This is due to the unitary reduction of unique setup costs in investment activities, the more efficient use of raw materials and the exploitation of higher performances which are a characteristic of larger equipment. However, the economy of scale applies if and only if the comparison is one LR versus one small reactor of a similar design, as has largely been the case in the past. This is no longer true today where SMR have very different designs and characteristics from their large-scale counterparts.

SMR are designed to be factory manufactured, transportable and suitable for the production of heat, desalinated water and other by-products that industrial sectors require. Our research considers critical aspects such as: economics, financing, licensing and relationships to design and construction.

Load-following and co-generation

Load following is the capability of a power plant to adjust its power output according to the demand and electricity price fluctuation throughout the day. In nuclear power plants, the adjustment is usually done by inserting control rods into the reactor pressure vessel.

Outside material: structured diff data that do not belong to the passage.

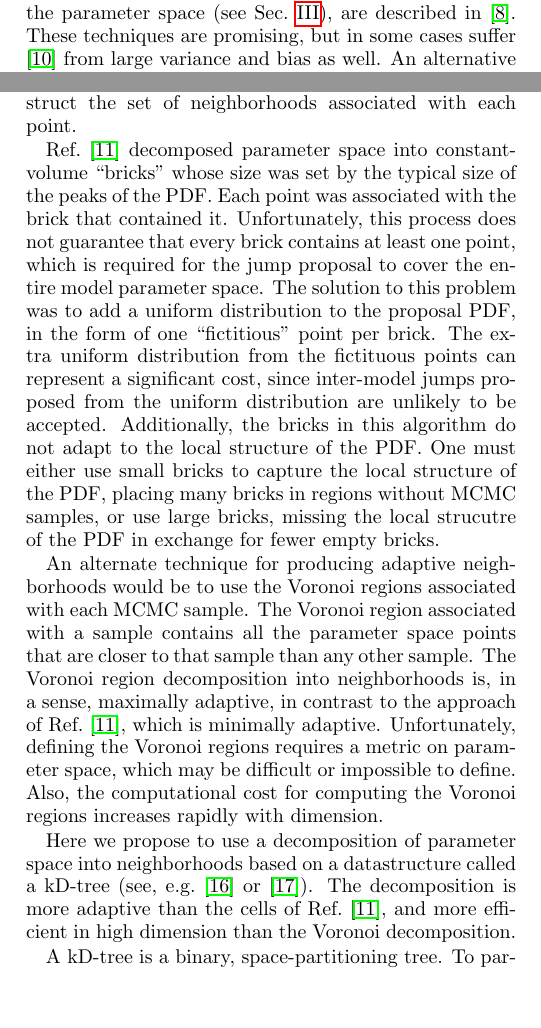
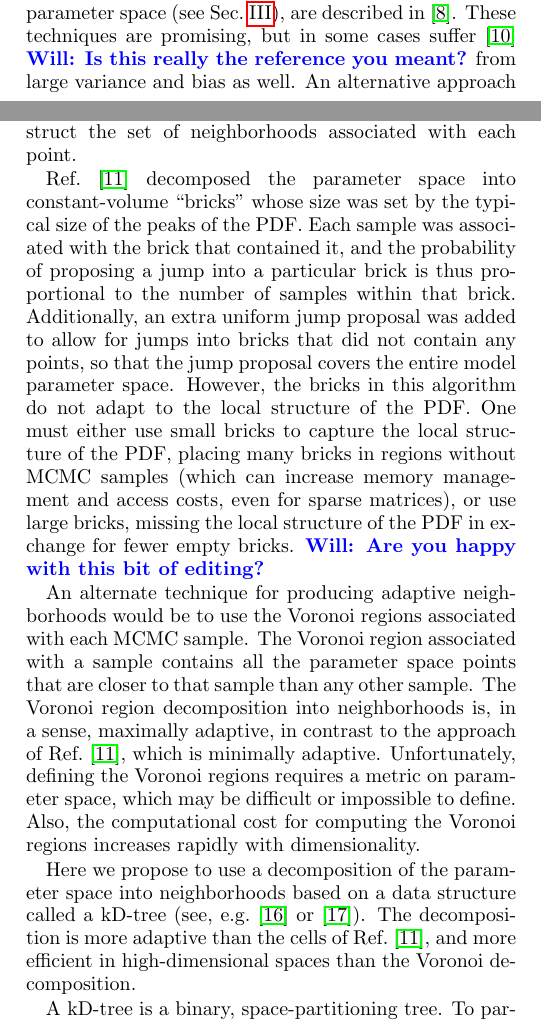
Before and after one commit to farr/kDEvidence, a LaTeX paper (paper.tex): two parts of the columns of pages 3 and 4 of 7, joined at a grey line, cut so that both start at the same text, the shorter picture padded with empty space. Compiled offline with pdfLaTeX.

Commit message:
Finished editing III.

```diff
--- a/paper.tex
+++ b/paper.tex
@@ -346,7 +345,7 @@ and bias \cite{NewtonRaftery:1994,Chib:1995,vanHaasteren:2009}.
 Additional techniques for the direct integration of evidence, also
 based on a kD tree decomposition of the parameter space (see
 Sec.~\ref{sec:kDTree}), are described in \cite{Weinberg2009}.  These
-techniques are promising, but in some cases suffer \cite{Farr2010}
+techniques are promising, but in some cases suffer \cite{Farr2010} \will{Is this really the reference you meant?}
 from large variance and bias as well.  An alternative approach to
 model selection among a set of models is based on performing an MCMC
 in a ``super-model'' that encompasses all of the models under
@@ -425,22 +424,19 @@ each neighborhood) interpolation of the PDF.  There are various
 techniques that could be used to construct the set of neighborhoods
 associated with each point.
 
-Ref.~\cite{Littenberg2009} decomposed parameter space into
+Ref.~\cite{Littenberg2009} decomposed the parameter space into
 constant-volume ``bricks'' whose size was set by the typical size of
-the peaks of the PDF.  Each point was associated with the brick that
-contained it.  Unfortunately, this process does not guarantee that
-every brick contains at least one point, which is required for the
-jump proposal to cover the entire model parameter space.  The solution
-to this problem was to add a uniform distribution to the proposal PDF,
-in the form of one ``fictitious'' point per brick.  The extra uniform
-distribution from the fictituous points can represent a significant
-cost, since inter-model jumps proposed from the uniform distribution
-are unlikely to be accepted.  Additionally, the bricks in this
+the peaks of the PDF.  Each sample was associated with the brick that
+contained it, and the probability of proposing a jump into a particular brick is thus proportional to the
+number of samples within that brick.  Additionally, an extra uniform jump proposal was added to allow for jumps into bricks that did not contain any points, so that the jump
+proposal covers the entire model parameter space.
+%The solution to this problem was to add a uniform distribution to the proposal PDF, in the form of one ``fictitious'' point per brick.  The extra uniform distribution from the fictitious points can represent a significant cost, since inter-model jumps proposed from the uniform distribution are unlikely to be accepted.
+However, the bricks in this
 algorithm do not adapt to the local structure of the PDF.  One must
 either use small bricks to capture the local structure of the PDF,
-placing many bricks in regions without MCMC samples, or use large
-bricks, missing the local strucutre of the PDF in exchange for fewer
-empty bricks.
+placing many bricks in regions without MCMC samples (which can increase memory management and access costs, even for sparse matrices), or use large
+bricks, missing the local structure of the PDF in exchange for fewer
+empty bricks. \will{Are you happy with this bit of editing?}
 
 An alternate technique for producing adaptive neighborhoods would be
 to use the Voronoi regions associated with each MCMC sample.  The
@@ -452,15 +448,14 @@ Ref.~\cite{Littenberg2009}, which is minimally adaptive.
 Unfortunately, defining the Voronoi regions requires a metric on
 parameter space, which may be difficult or impossible to define.
 Also, the computational cost for computing the Voronoi regions
-increases rapidly with
-dimension.  % Apparently the exact computational cost is not known in
-            % arbitrary dimension.
+increases rapidly with dimensionality.
+% Apparently the exact computational cost is not known in arbitrary dimension.
 
-Here we propose to use a decomposition of parameter space into
-neighborhoods based on a datastructure called a kD-tree (see, e.g.\
+Here we propose to use a decomposition of the parameter space into
+neighborhoods based on a data structure called a kD-tree (see, e.g.\
 \cite{Berg2008} or \cite{Gaede1998}).  The decomposition is more
 adaptive than the cells of Ref.~\cite{Littenberg2009}, and more
-efficient in high dimension than the Voronoi decomposition.
+efficient in high-dimensional spaces than the Voronoi decomposition.
 
 A kD-tree is a binary, space-partitioning tree.  To partition a set of
 points into a kD-tree, begin by placing them in a rectangular box that
```
Also changed, not shown: paper.tex (9 more changed lines).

This operation is inherently inefficient as nuclear power cost structure is composed almost entirely of sunk or fixed costs. Therefore, lowering the power output, does not significantly reduce operating expenses and the plant is thermo-mechanical stressed. A more attractive option is to maintain the primary circuit at full power and use the excess power for cogeneration, e.g. producing hydrogen, fresh water or by district heating.

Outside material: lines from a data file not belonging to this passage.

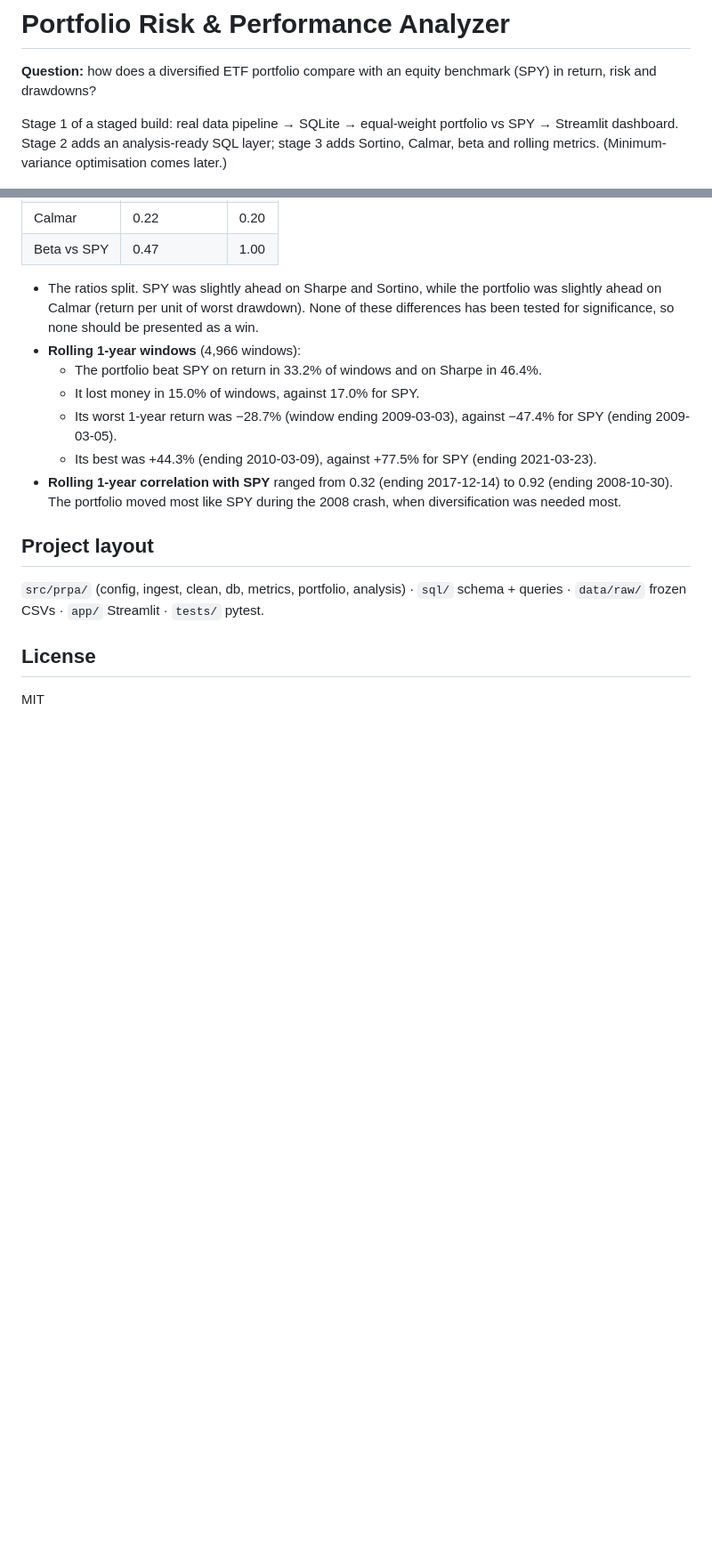
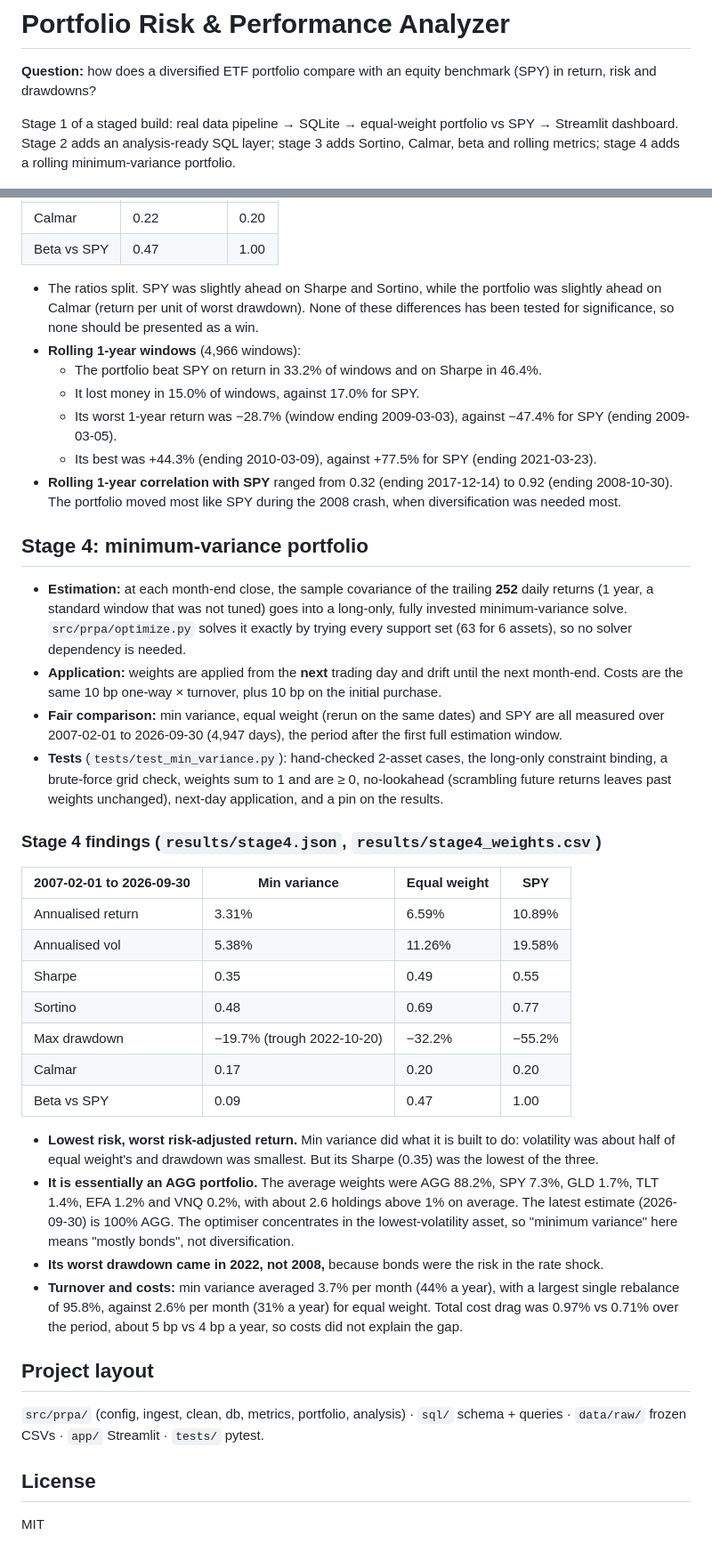
Before and after one commit to ParBproject/portfolio-risk-performance-analyzer, a Markdown page: README.md, 2 parts joined by grey strips. Shown at 89% size. GitHub-like rendering; blank space fills up the shorter version.

Commit message:
Stage 4: rolling long-only minimum-variance portfolio vs equal weight and SPY (#4)

```diff
--- a/README.md
+++ b/README.md
@@ -2,7 +2,7 @@
 
 **Question:** how does a diversified ETF portfolio compare with an equity benchmark (SPY) in return, risk and drawdowns?
 
-Stage 1 of a staged build: real data pipeline → SQLite → equal-weight portfolio vs SPY → Streamlit dashboard. Stage 2 adds an analysis-ready SQL layer; stage 3 adds Sortino, Calmar, beta and rolling metrics. (Minimum-variance optimisation comes later.)
+Stage 1 of a staged build: real data pipeline → SQLite → equal-weight portfolio vs SPY → Streamlit dashboard. Stage 2 adds an analysis-ready SQL layer; stage 3 adds Sortino, Calmar, beta and rolling metrics; stage 4 adds a rolling minimum-variance portfolio.
 
 ![dashboard](docs/dashboard.png)
 
@@ -83,6 +83,28 @@ Caveats: stress windows are fixed approximate SPY peak-to-trough dates (they are
   - Its best was +44.3% (ending 2010-03-09), against +77.5% for SPY (ending 2021-03-23).
 - **Rolling 1-year correlation with SPY** ranged from 0.32 (ending 2017-12-14) to 0.92 (ending 2008-10-30). The portfolio moved most like SPY during the 2008 crash, when diversification was needed most.
 
+## Stage 4: minimum-variance portfolio
+- **Estimation:** at each month-end close, the sample covariance of the trailing **252** daily returns (1 year, a standard window that was not tuned) goes into a long-only, fully invested minimum-variance solve. `src/prpa/optimize.py` solves it exactly by trying every support set (63 for 6 assets), so no solver dependency is needed.
+- **Application:** weights are applied from the **next** trading day and drift until the next month-end. Costs are the same 10 bp one-way × turnover, plus 10 bp on the initial purchase.
+- **Fair comparison:** min variance, equal weight (rerun on the same dates) and SPY are all measured over 2007-02-01 to 2026-09-30 (4,947 days), the period after the first full estimation window.
+- **Tests** (`tests/test_min_variance.py`): hand-checked 2-asset cases, the long-only constraint binding, a brute-force grid check, weights sum to 1 and are ≥ 0, no-lookahead (scrambling future returns leaves past weights unchanged), next-day application, and a pin on the results.
+
+### Stage 4 findings (`results/stage4.json`, `results/stage4_weights.csv`)
+| 2007-02-01 to 2026-09-30 | Min variance | Equal weight | SPY |
+|---|---|---|---|
+| Annualised return | 3.31% | 6.59% | 10.89% |
+| Annualised vol | 5.38% | 11.26% | 19.58% |
+| Sharpe | 0.35 | 0.49 | 0.55 |
+| Sortino | 0.48 | 0.69 | 0.77 |
+| Max drawdown | −19.7% (trough 2022-10-20) | −32.2% | −55.2% |
+| Calmar | 0.17 | 0.20 | 0.20 |
+| Beta vs SPY | 0.09 | 0.47 | 1.00 |
+
+- **Lowest risk, worst risk-adjusted return.** Min variance did what it is built to do: volatility was about half of equal weight's and drawdown was smallest. But its Sharpe (0.35) was the lowest of the three.
+- **It is essentially an AGG portfolio.** The average weights were AGG 88.2%, SPY 7.3%, GLD 1.7%, TLT 1.4%, EFA 1.2% and VNQ 0.2%, with about 2.6 holdings above 1% on average. The latest estimate (2026-09-30) is 100% AGG. The optimiser concentrates in the lowest-volatility asset, so "minimum variance" here means "mostly bonds", not diversification.
+- **Its worst drawdown came in 2022, not 2008,** because bonds were the risk in the rate shock.
+- **Turnover and costs:** min variance averaged 3.7% per month (44% a year), with a largest single rebalance of 95.8%, against 2.6% per month (31% a year) for equal weight. Total cost drag was 0.97% vs 0.71% over the period, about 5 bp vs 4 bp a year, so costs did not explain the gap.
+
 ## Project layout
 `src/prpa/` (config, ingest, clean, db, metrics, portfolio, analysis) · `sql/` schema + queries · `data/raw/` frozen CSVs · `app/` Streamlit · `tests/` pytest.
 
```
Also changed, not shown: docs/dashboard-min-variance.png (added), docs/dashboard.png, 8 other files.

Decommissioning and end of life management

At the end of their life, many infrastructures, and energy infrastructures in particular need to be decommissioned and dismantled. Project management research has often focused on new build nuclear power projects and only in recent years has decommissioning projects and megaprojects become the focus of research efforts. Nuclear Decommissioning Projects and Programmes (NDPs) are jeopardized by several risks, long schedule and cost estimates that lie in the range of hundreds of billions of pounds. Moreover, in some countries, these estimates keep increasing and key stakeholders have a limited understanding of the determinants that engender this phenomena.

The research is focused on developing a benchmarking process to address the issues. Benchmarking refers to the process of comparing projects in order to identify best practices and generate ideas for improvement.

Researchers at the University of Leeds are developing an innovative methodology to benchmark decommissioning projects, both from the nuclear and non-nuclear industry, within the UK and worldwide. From this cross-sectorial and cross-country analysis, it is possible to gather a list of key NDPs' characteristic and statistically test their correlation with the project performance. The ultimate aim of the research is to investigate the possible causation between the NDPs' characteristics and the NDPs' performance and to develop guidelines to improve the selection, planning and delivery of future NDPs.